There are a lot of people upset about the prospect of paying that money to connect their homes to what will be the biggest infrastructure project in the history of the Cape. Some of these people dispute the science and like to blame atmospheric nitrogen or indulge in some other form of denial. Others are making the issue a political one and want the solutions defined locally and not regionally.

Most of Cape Cod’s residents have no memory of what once was;  no memory of those lost years of a Cape Cod with clear water and lively beds of eel grass harboring a wide array of species and life. If you want to experience the Cape of the 1960s, then get to Menemsha Pond or Cape Pogue on Martha’s Vineyard before it is too late. It reminded me of what has been lost when I fished there a few years ago, and made me all the more determined to see it return for my grandchildren.

The Rape of the Cape happened under our very noses over the last thirty years, and now the bill is due. We were warned and we ignored it.  The sad part is I suspect most people now here have no basis for comparison and the bay they know today is the only bay they’ve known.

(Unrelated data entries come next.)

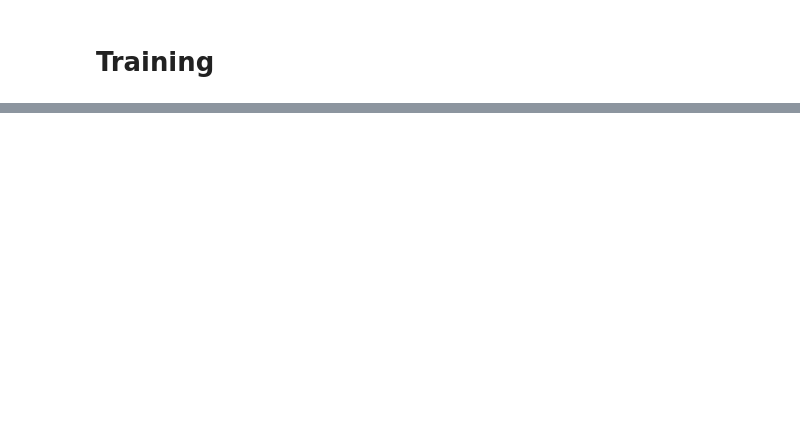
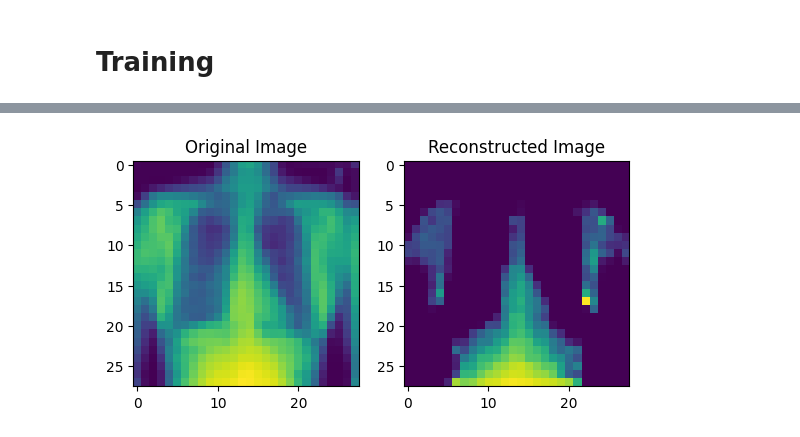
Before and after one commit to bjarnege/VAE-based-Medical-Image-Generator, a Jupyter notebook: src/vae_based_medical_image_generator/notebooks/training.ipynb, the cells around one changed output, grey strips where cells are left out. Saved outputs shown, nothing was run; the diff lists cells and outputs as text; code cells hidden in the pictures; blank space fills up the shorter version.

```diff
--- a/src/vae_based_medical_image_generator/notebooks/training.ipynb
+++ b/src/vae_based_medical_image_generator/notebooks/training.ipynb
@@ -124,0 +18,94 @@ KeyboardInterrupt:
+# %%
+from tqdm.auto import trange, tqdm
+from vae_based_medical_image_generator.model.vae import VariationalAutoencoder, vae_loss
+
+def print_image(model: VariationalAutoencoder, dataset: Dataset, device: torch.device, sample_size: int = 1):
+    model.eval()
+    with torch.no_grad():
+        for index in torch.randperm(len(dataset))[:sample_size]:
+            image, _ = dataset[index]
+            out, mu, logVAR = model(image.to(device).unsqueeze(1))
+
+            plt.subplot(121)
+            plt.imshow(image.numpy().squeeze())
+            plt.title("Original Image")
+            plt.subplot(122)
+            plt.imshow(out.cpu().numpy().squeeze())
+            plt.title("Reconstructed Image")
+            plt.show()
+
+def train(model: VariationalAutoencoder, train_dataloader: DataLoader, device: torch.device):
+    model.train()
+
+    total_loss = 0
+    pbar = tqdm(train_dataloader, unit="batch", desc="Training")
+    for images, _ in pbar:
+        images = images.to(device)
+
+        optimizer.zero_grad()
+
+        out, mu, logVar = model(images)
+        training_loss = vae_loss(images, out, mu, logVar)
+        total_loss += training_loss.item()
+
+        training_loss.backward()
+        optimizer.step()
+        scheduler.step()
+
+    return total_loss / len(train_dataloader.dataset)
+
+def evaluate(model: VariationalAutoencoder, eval_dataloader: DataLoader, device: torch.device):
+    model.eval()
+    total_loss = 0
+    with torch.no_grad():
+        pbar = tqdm(eval_dataloader, unit="batch", desc="Evaluating")
+        for images, _ in pbar:
+            images = images.to(device)
+
+            out, mu, logVar = model(images)
+            total_loss += vae_loss(images, out, mu, logVar).item()
+
+    return total_loss / len(test_loader.dataset)
+
+def fit(model: VariationalAutoencoder, train_dataloader: DataLoader, eval_dataloader: DataLoader, device: torch.device, predict_every: int = 1):
+    training_losses = []
+    test_losses = []
+
+    pbar = trange(1, num_epochs + 1, unit="epochs")
+    for epoch in range(1, num_epochs + 1):
+        pbar.set_description(f"Epoch {epoch} of {num_epochs}, LR: {scheduler.get_last_lr()}")
+
+        training_losses.append(train(model, train_dataloader, device))
+        test_losses.append(evaluate(model, eval_dataloader, device))
+
+        if epoch % predict_every == 0:
+            print_image(model, train_loader.dataset, device)
+            print_image(model, test_loader.dataset, device)
+
+    return training_losses, test_losses
+
+
+# Hyperparameters
+batch_size = 64
+lr = 1e-3
+num_epochs = 50
+
+device = torch.device('cuda' if torch.cuda.is_available() else 'cpu')
+
+vae_model = VariationalAutoencoder(image_channels=1, latent_dimension=64, device=device).to(device)
+# initialize dataset
+train_dataset = dataset.load_dataset(dataset_name="chestmnist", split="train")
+test_dataset  = dataset.load_dataset(dataset_name="chestmnist", split="test")
+
+train_loader = DataLoader(dataset=train_dataset, batch_size=batch_size, shuffle=True)
+test_loader  = DataLoader(dataset=test_dataset, batch_size=batch_size, shuffle=False)
+
+# initialize optimizer and scheduler
+optimizer = torch.optim.Adam(vae_model.parameters(), lr=lr)
+scheduler = torch.optim.lr_scheduler.StepLR(optimizer, step_size=len(train_loader)*50, gamma=0.5, last_epoch=-1, verbose=False)
+
+train_losses, eval_losses = fit(vae_model, train_loader, test_loader, device)
+# print_image(vae_model, train_loader.dataset, device)
+
+# 14sek pro Batch
+# %% [output]
@@ -124,0 +114 @@ KeyboardInterrupt:
+[figure, added]
```
Also changed, not shown: parts of 8 cells of this notebook, 4 other files.
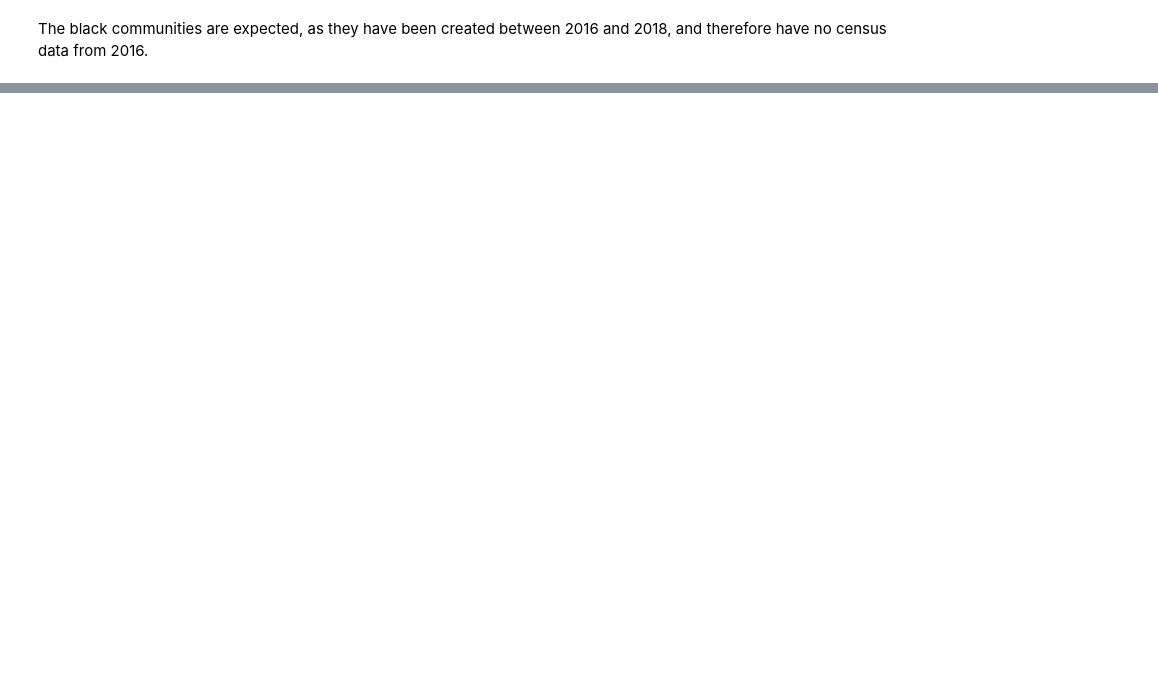
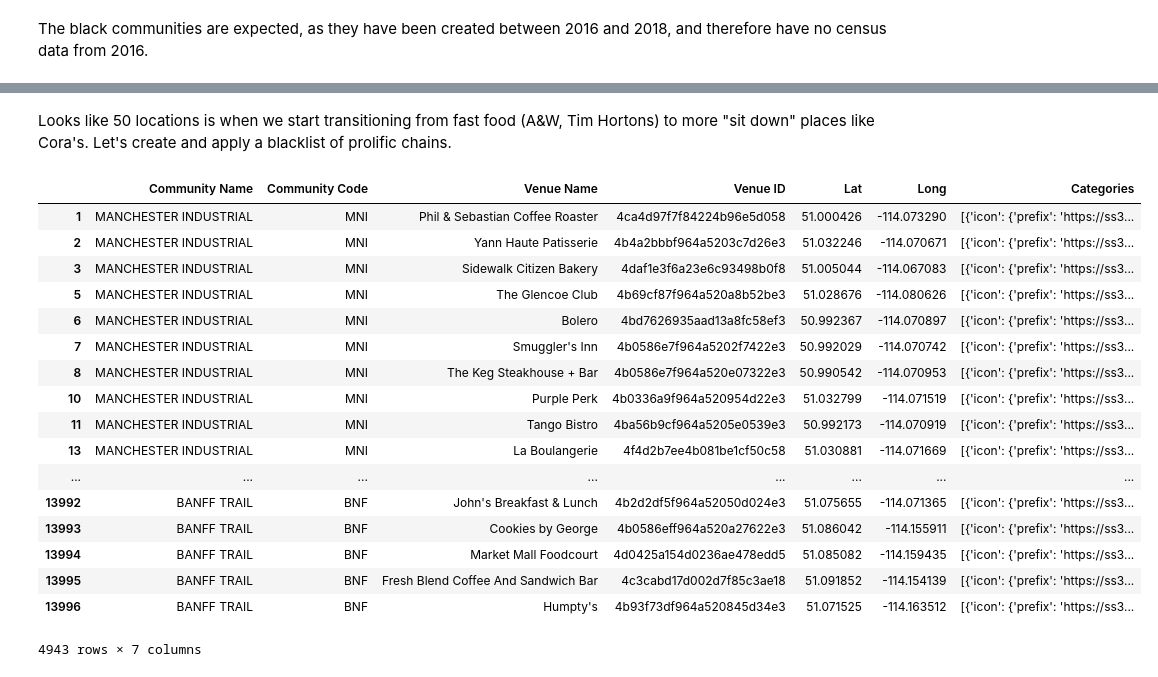
Before and after one commit to hexaguin/Coursera_Capstone, a Jupyter notebook: Breakfast-Locations.ipynb, the cells around one changed output, grey strips where cells are left out. Cells and saved outputs as stored; diff of their text form; code cells hidden in the pictures; blank space fills up the shorter version.

```diff
--- a/Breakfast-Locations.ipynb
+++ b/Breakfast-Locations.ipynb
@@ -109,3 +98,8 @@ get_bounding_box(census['multipolygon'][0])
+# %%
+# Import Foursquare keys from a json file outside this repo
+from pathlib import Path
+with open(str(Path.home())+'/jupyter/foursquare.json') as f:
+    client_id, client_secret = json.load(f)
 # %%
 all_venues = []
 
@@ -161,0 +190,25 @@ KeyboardInterrupt:
+# %% [markdown]
+Looks like 50 locations is when we start transitioning from fast food (A&W, Tim Hortons) to more "sit down" places like Cora's. Let's create and apply a blacklist of prolific chains.
+# %%
+blacklist = venue_df['Venue Name'].value_counts()[venue_df['Venue Name'].value_counts() > 50].index.tolist()
+venues_df_filtered = venue_df[~(venue_df['Venue Name'].isin(blacklist))]
+venues_df_filtered
+# %% [output]
+|  | Community Name | Community Code | Venue Name | Venue ID | Lat | Long | Categories |
+| 1 | MANCHESTER INDUSTRIAL | MNI | Phil & Sebastian Coffee Roaster | 4ca4d97f7f84224b96e5d058 | 51.000426 | -114.073290 | [{'icon': {'prefix': 'https://ss3... |
+| 2 | MANCHESTER INDUSTRIAL | MNI | Yann Haute Patisserie | 4b4a2bbbf964a5203c7d26e3 | 51.032246 | -114.070671 | [{'icon': {'prefix': 'https://ss3... |
+| 3 | MANCHESTER INDUSTRIAL | MNI | Sidewalk Citizen Bakery | 4daf1e3f6a23e6c93498b0f8 | 51.005044 | -114.067083 | [{'icon': {'prefix': 'https://ss3... |
+| 5 | MANCHESTER INDUSTRIAL | MNI | The Glencoe Club | 4b69cf87f964a520a8b52be3 | 51.028676 | -114.080626 | [{'icon': {'prefix': 'https://ss3... |
+| 6 | MANCHESTER INDUSTRIAL | MNI | Bolero | 4bd7626935aad13a8fc58ef3 | 50.992367 | -114.070897 | [{'icon': {'prefix': 'https://ss3... |
+| 7 | MANCHESTER INDUSTRIAL | MNI | Smuggler's Inn | 4b0586e7f964a5202f7422e3 | 50.992029 | -114.070742 | [{'icon': {'prefix': 'https://ss3... |
+| 8 | MANCHESTER INDUSTRIAL | MNI | The Keg Steakhouse + Bar | 4b0586e7f964a520e07322e3 | 50.990542 | -114.070953 | [{'icon': {'prefix': 'https://ss3... |
+| 10 | MANCHESTER INDUSTRIAL | MNI | Purple Perk | 4b0336a9f964a520954d22e3 | 51.032799 | -114.071519 | [{'icon': {'prefix': 'https://ss3... |
+| 11 | MANCHESTER INDUSTRIAL | MNI | Tango Bistro | 4ba56b9cf964a5205e0539e3 | 50.992173 | -114.070919 | [{'icon': {'prefix': 'https://ss3... |
+| 13 | MANCHESTER INDUSTRIAL | MNI | La Boulangerie | 4f4d2b7ee4b081be1cf50c58 | 51.030881 | -114.071669 | [{'icon': {'prefix': 'https://ss3... |
+| ... | ... | ... | ... | ... | ... | ... | ... |
+| 13992 | BANFF TRAIL | BNF | John's Breakfast & Lunch | 4b2d2df5f964a52050d024e3 | 51.075655 | -114.071365 | [{'icon': {'prefix': 'https://ss3... |
+| 13993 | BANFF TRAIL | BNF | Cookies by George | 4b0586eff964a520a27622e3 | 51.086042 | -114.155911 | [{'icon': {'prefix': 'https://ss3... |
+| 13994 | BANFF TRAIL | BNF | Market Mall Foodcourt | 4d0425a154d0236ae478edd5 | 51.085082 | -114.159435 | [{'icon': {'prefix': 'https://ss3... |
+| 13995 | BANFF TRAIL | BNF | Fresh Blend Coffee And Sandwich Bar | 4c3cabd17d002d7f85c3ae18 | 51.091852 | -114.154139 | [{'icon': {'prefix': 'https://ss3... |
+| 13996 | BANFF TRAIL | BNF | Humpty's | 4b93f73df964a520845d34e3 | 51.071525 | -114.163512 | [{'icon': {'prefix': 'https://ss3... |
+4943 rows × 7 columns
```
Also changed, not shown: parts of 20 cells of this notebook.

Here’s some links. If you want to do something, get involved. Don’t use fertilizer on your lawn. Get pissed off when you see a ChemLawn truck. Think about what price is paid for a green golf course. Pick up your dog’s poop from the sand. Take your hazardous waste and old pills to the special collection days at the landfill. Support the Conservation Law Foundation. Study t and don’t let the science denial wingnuts and gadflies dominate the public discussion. Tell your local town councilors how you feel. Read up on nitrogen. And get yourself to Menemsha Pond to take a long hard look at the condition of the water there. That’s what we’ve lost and what we need to regain.

Resources:

  • Cape Cod Water Protection Collaborative